## [What the task asks]
Each line of the data below holding the word "HolyPrayge" must be copied.

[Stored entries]
________________________________________

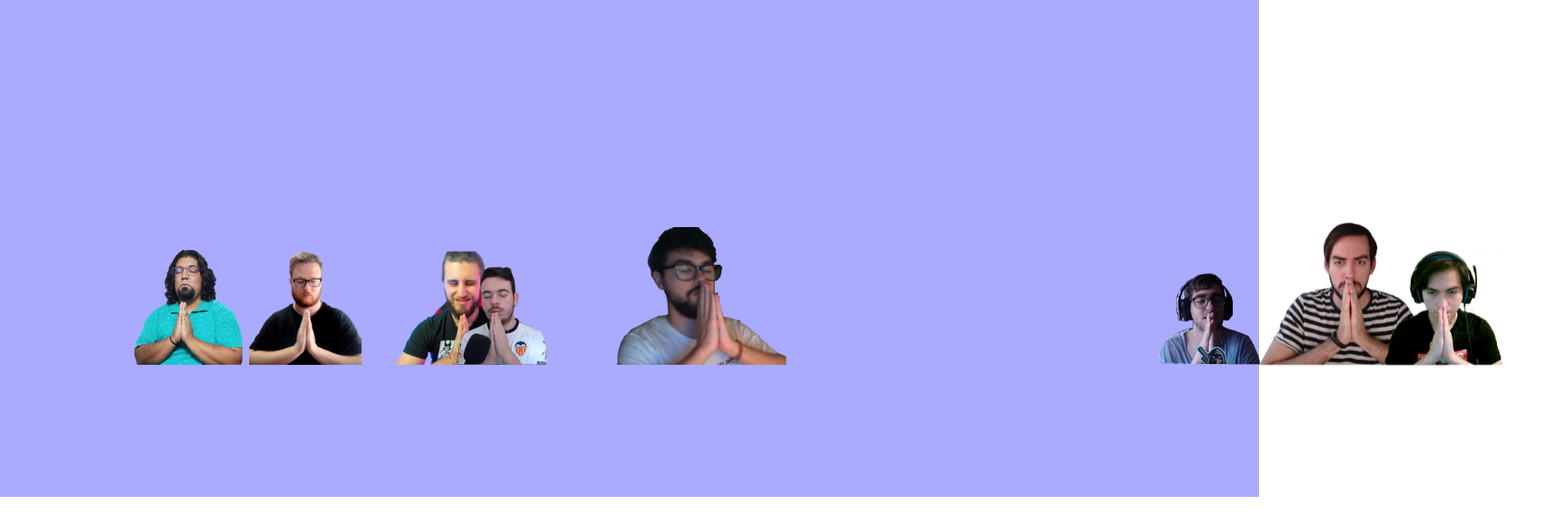
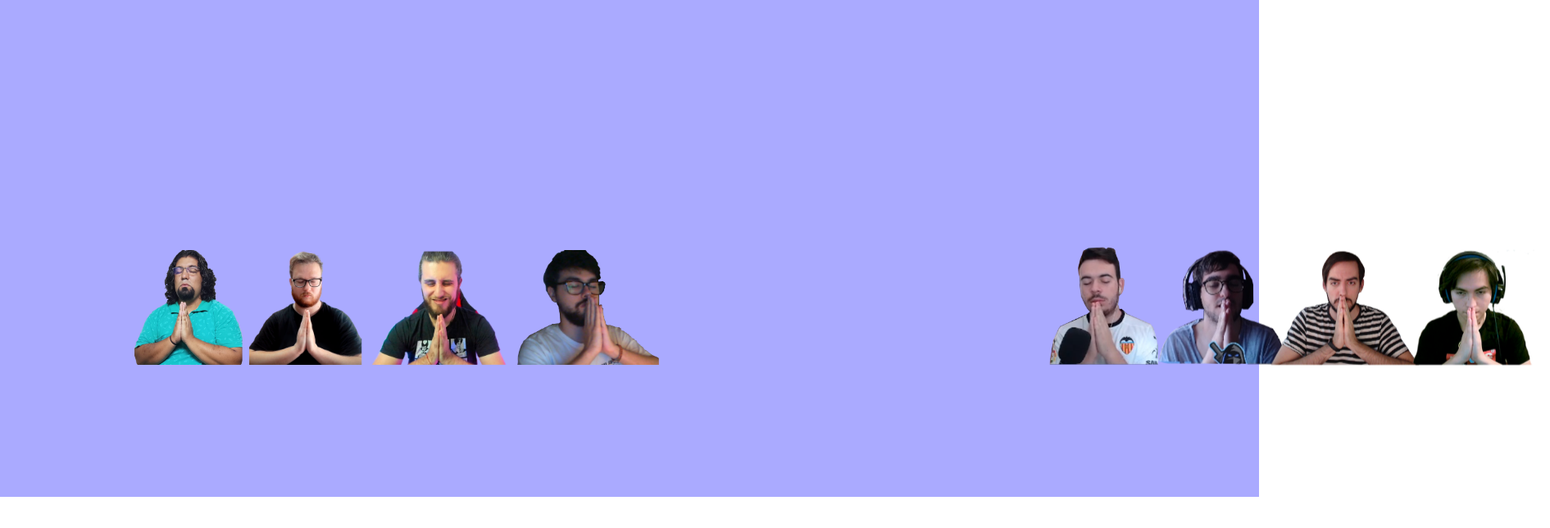
Before and after one commit to Alebrant/espacio, a Vue app: page /#/honorificazuha in a window 1280 px wide. Shown: the part 384-1028 px from the top of the page at 82% size, 1891 px wide, since content can reach past the window. Built offline with nearby package versions, Linux system fonts and the light colour scheme.

Commit message:
Honorifica guillem fix honorifica zuha

```diff
--- a/src/views/Honorifica.vue
+++ b/src/views/Honorifica.vue
@@ -146,6 +146,11 @@ export default {
           name: 'SebaxReloaded',
           time: 120
         },
+        guillem: {
+          logo: 'https://static-cdn.jtvnw.net/jtv_user_pictures/3bf77974-f927-46cf-9c4d-3d5c24427ed4-profile_image-70x70.png',
+          name: 'Guillem98',
+          time: 120
+        },
       },
     };
   },
--- a/src/views/HonorificaZuha.vue
+++ b/src/views/HonorificaZuha.vue
@@ -39,8 +39,11 @@
   height: 100px;
   line-height: 100px;
 }
+.prayge-2{
+  margin-left: -20px;
+}
 .prayge-3{
-  margin-left: -30px;
+  margin-left: 25px;
 }
 .prayge-4{
   height: 120px;
@@ -48,13 +51,16 @@
 }
 .prayge-5{
   margin-left: 10px;
+  height:125px;
 }
 .prayge-6{
-  margin-left: 5px;
-  height: 125px;
+  margin-left: 15px;
+}
+.prayge-7{
+  margin-left: 25px;
 }
 .prayge-zuha{
-  left: 800px;
+  left: 725px;
   height: 540px;
   transition: bottom 2s ease-in-out;
 }
@@ -92,8 +98,8 @@ export default {
         {visible: false, src:'SebaxPrayge.png'},
         {visible: false, src:'jackprayge.png'},
         {visible: false, src:'JoshhPrayge.png'},
+        {visible: false, src:'HolyPrayge.png'},
         {visible: false, src:'JPrayge.png'},
-        {visible: false, src:'HolyPrayge.png'},
         {visible: false, src:'slash_dorime1.png'},
         {visible: false, src:'VlaDOSprayge.png'},
         {visible: false, src:'Zirob_Dorime.png'}
@@ -118,7 +124,7 @@ export default {
     },
     style: function(){
       const self = this;
-      return self.prayges.map((prayge,i) => i<5 ? `left: ${i*100+300}px;` : `left: ${i*100 + 675}px;`);
+      return self.prayges.map((prayge,i) => i<4 ? `left: ${i*100+300}px;` : `left: ${i*100 + 675}px;`);
     }
   },
   methods: {
```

________________________________________

## [Written answer]
+        {visible: false, src:'HolyPrayge.png'},
-        {visible: false, src:'HolyPrayge.png'},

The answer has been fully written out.